To better illustrate this, let’s look at a couple of example scenarios. In the first one, we have a man, with a very important business meeting coming up. In this meeting, he will be required to convince the heads of his company that his past accomplishments merit him a promotion to a more important, advanced position with the firm. The meeting is two weeks away and yet the man has such hopes in doing well at the meeting, that he worries himself sick during the entire two weeks leading up to the meeting. Family or friends observing his period of chronic worry, might make the remark, “He sure has been depressed these past two weeks.” The fact is, the man was experiencing a manifestation of anxiety, called chronic worry, being triggered by a fear of failure.
In a second example scenario, we have a woman who does lose a long held position she had with a prestigious firm. This causes her to sink into a deep feeling of profound loss, that she feels she cannot recoupe from. She has continual feelings of sadness and has constant crying spells. An observer remarks, “She has just been a bundle of nerves since losing her job and she’s really going through an anxious time right now.” In reality, the woman’s experience is more so in the depression category because she is experiencing profound sadness over losing her long held position.
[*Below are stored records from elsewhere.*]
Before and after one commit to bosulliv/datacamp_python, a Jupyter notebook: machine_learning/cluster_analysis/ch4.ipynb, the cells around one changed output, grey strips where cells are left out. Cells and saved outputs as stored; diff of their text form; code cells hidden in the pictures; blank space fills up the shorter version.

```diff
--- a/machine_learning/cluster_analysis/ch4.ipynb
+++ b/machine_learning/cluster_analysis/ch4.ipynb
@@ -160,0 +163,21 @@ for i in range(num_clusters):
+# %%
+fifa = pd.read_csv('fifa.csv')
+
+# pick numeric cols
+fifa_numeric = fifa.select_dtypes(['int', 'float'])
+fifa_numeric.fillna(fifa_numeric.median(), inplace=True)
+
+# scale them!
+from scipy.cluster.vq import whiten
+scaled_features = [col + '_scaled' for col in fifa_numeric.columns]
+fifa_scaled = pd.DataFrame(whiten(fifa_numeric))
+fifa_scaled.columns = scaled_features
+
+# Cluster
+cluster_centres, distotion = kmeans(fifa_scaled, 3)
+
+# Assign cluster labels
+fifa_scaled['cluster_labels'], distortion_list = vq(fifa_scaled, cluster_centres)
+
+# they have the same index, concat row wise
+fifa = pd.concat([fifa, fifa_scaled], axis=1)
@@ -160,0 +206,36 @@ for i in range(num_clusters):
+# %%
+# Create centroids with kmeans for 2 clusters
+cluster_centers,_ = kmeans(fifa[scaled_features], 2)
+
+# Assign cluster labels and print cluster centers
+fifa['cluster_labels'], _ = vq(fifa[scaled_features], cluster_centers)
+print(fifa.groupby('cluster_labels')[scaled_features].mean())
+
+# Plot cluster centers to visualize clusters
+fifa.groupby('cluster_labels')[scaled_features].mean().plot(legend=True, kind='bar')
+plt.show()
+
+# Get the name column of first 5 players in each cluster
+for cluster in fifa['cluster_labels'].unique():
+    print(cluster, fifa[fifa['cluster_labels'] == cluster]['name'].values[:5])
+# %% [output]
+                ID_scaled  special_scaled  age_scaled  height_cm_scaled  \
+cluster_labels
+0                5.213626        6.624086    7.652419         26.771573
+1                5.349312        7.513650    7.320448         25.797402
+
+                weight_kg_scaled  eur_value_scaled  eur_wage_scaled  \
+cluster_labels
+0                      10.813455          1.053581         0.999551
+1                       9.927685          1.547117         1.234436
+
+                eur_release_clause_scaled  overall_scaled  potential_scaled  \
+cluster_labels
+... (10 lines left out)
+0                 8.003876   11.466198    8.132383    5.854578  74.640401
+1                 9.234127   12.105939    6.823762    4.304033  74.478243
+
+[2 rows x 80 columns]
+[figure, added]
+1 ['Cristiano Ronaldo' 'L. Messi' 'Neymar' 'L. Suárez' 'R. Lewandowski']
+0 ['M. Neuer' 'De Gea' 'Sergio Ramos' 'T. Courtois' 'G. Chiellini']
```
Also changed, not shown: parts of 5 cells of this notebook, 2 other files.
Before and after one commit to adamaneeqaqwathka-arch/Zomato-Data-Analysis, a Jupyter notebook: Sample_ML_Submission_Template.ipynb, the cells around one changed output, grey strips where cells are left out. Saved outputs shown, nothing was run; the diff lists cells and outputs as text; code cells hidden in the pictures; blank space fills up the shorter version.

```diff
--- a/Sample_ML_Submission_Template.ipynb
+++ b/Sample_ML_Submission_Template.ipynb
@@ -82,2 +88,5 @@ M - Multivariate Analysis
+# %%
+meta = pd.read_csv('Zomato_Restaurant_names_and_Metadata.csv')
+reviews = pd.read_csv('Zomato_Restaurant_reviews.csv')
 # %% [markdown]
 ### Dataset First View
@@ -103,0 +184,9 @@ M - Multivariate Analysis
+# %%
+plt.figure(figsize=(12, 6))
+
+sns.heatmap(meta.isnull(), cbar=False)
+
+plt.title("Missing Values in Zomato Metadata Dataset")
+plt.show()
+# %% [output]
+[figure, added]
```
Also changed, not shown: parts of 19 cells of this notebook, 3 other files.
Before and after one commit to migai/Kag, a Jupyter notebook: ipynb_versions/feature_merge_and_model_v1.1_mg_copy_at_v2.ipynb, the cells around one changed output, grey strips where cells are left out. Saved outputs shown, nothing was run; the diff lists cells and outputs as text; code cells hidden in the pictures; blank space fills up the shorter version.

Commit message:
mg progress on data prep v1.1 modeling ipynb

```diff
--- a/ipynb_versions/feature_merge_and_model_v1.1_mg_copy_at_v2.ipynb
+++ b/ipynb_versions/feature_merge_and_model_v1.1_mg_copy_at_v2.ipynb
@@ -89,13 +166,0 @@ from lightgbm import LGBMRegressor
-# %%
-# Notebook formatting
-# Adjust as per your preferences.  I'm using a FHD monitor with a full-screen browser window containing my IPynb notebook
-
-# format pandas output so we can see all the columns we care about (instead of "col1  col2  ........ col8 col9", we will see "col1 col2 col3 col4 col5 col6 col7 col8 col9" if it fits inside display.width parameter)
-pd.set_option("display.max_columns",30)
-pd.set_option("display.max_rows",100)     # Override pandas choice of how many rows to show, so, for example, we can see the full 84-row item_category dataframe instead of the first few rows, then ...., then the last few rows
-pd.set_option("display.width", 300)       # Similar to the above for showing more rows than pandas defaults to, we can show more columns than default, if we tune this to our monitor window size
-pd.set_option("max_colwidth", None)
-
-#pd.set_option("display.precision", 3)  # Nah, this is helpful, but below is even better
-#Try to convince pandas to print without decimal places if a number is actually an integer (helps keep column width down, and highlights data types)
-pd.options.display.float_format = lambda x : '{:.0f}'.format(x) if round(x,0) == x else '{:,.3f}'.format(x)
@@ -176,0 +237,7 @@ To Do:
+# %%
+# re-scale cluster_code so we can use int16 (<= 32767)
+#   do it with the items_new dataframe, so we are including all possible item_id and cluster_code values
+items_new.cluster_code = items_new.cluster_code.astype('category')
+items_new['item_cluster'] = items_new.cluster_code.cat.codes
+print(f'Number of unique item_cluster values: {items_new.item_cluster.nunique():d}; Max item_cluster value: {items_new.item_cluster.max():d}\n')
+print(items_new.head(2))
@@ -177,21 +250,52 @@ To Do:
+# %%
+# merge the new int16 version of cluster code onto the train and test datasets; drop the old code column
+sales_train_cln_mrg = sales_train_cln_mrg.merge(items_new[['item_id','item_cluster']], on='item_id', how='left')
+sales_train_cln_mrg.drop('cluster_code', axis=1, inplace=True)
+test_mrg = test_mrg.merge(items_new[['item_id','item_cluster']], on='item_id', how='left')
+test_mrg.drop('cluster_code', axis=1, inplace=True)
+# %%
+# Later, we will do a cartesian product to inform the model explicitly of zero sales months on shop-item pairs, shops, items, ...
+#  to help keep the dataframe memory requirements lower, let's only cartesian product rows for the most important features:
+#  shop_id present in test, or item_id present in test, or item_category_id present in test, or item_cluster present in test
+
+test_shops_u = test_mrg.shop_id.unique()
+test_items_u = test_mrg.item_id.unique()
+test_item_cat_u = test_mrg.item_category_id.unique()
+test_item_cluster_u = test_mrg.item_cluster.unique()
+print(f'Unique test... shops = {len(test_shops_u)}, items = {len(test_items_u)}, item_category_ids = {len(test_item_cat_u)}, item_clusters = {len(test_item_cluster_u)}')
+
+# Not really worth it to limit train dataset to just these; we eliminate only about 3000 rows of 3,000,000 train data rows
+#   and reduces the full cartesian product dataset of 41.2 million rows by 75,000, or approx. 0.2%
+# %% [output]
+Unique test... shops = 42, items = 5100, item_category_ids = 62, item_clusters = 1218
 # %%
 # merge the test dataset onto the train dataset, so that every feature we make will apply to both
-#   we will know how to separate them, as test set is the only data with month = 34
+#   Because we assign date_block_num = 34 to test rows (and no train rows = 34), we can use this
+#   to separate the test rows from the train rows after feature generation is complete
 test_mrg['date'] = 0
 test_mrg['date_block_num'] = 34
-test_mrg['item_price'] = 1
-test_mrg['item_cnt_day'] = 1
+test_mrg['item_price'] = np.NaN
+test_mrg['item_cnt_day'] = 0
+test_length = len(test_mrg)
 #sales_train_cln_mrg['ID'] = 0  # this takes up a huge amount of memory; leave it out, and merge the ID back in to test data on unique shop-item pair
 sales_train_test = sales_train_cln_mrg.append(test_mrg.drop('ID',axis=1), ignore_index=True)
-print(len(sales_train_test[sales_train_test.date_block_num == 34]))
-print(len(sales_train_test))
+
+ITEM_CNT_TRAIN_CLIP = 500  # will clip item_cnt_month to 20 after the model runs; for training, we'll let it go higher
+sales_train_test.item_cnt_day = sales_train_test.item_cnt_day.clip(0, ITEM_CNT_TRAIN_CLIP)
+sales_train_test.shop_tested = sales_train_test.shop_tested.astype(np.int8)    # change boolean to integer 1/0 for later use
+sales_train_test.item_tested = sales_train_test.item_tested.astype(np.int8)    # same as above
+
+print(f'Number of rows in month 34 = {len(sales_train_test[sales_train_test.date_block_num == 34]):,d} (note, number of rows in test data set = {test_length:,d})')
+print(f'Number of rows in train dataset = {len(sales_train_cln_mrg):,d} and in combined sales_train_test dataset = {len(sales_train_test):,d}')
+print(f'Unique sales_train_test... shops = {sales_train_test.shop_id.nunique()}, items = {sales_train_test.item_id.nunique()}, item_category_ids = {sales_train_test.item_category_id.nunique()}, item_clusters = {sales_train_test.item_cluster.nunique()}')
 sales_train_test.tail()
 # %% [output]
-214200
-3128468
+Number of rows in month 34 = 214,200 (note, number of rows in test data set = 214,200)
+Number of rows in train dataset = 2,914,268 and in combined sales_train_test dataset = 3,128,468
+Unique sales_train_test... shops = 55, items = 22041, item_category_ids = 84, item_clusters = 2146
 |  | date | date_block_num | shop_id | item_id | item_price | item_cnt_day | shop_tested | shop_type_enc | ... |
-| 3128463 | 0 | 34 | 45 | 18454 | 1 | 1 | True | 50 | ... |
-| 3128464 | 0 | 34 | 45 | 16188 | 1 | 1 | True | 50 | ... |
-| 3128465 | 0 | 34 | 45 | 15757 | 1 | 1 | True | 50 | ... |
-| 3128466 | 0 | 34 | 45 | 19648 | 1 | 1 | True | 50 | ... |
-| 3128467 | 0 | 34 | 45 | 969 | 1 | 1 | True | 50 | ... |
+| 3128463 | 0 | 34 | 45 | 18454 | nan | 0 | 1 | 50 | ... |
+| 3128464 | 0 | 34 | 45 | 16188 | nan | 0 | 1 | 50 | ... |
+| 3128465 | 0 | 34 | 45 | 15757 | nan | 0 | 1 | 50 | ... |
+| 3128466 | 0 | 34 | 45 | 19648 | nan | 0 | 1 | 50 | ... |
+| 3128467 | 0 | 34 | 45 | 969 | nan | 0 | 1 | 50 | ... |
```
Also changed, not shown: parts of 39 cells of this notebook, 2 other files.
While we may be able to better place these examples of emotional scenarios into either the anxiety or depression categories, we also realize that both of these people very likely also experienced aspects of the other emotion as well. Again, this demonstrates how closely related these emotions are and how they often co-exist and can also fuel each other, causing worsening symptoms of each.
Thankfully, there are treatments that help both emotional disorders simultaneously, such as SSRI (selective serotonin reuptake inhibitors)antidepressants, that are designed to help patients with both anxiety and depression, or either of them. There are also treatments, such as “Cognitive Behavioral Therapy," that offers coping and overcoming skills, for both anxiety and depression.
People experiencing these common emotional disorders and the family, friends and associates of these patients, should be aware of how commonly these disorders co-exist but should also learn about the major features that help distinguish them.
James Mark Lowrance "JimLow"
Married: 23 years (6-25-1983), to wife Jan
Occupation: I'm a contract salesperson, since 1989.
I have a patented fishing accessory I invented on the market, carried by Bass Pro, Academy and Cabela's but at one time was regionally carried by Wal-Marts for 6 years. Website: www.jimlowsaudios.com/anxietyaudio .html , featuring articles on emotional disorders and thyroid disease. I also offer audios on these subjects.
My Diagnosis: I was diagnosed in early 2003 with hypothyroidism but was seeking help for symptoms, in 2002. Symptoms were: fatigue (the big one), anxiety, depression, joint pain, dry skin, red flush on face, hives etc... and it is my experience with these disorders that has given me a passion to help inform others who suffer with them.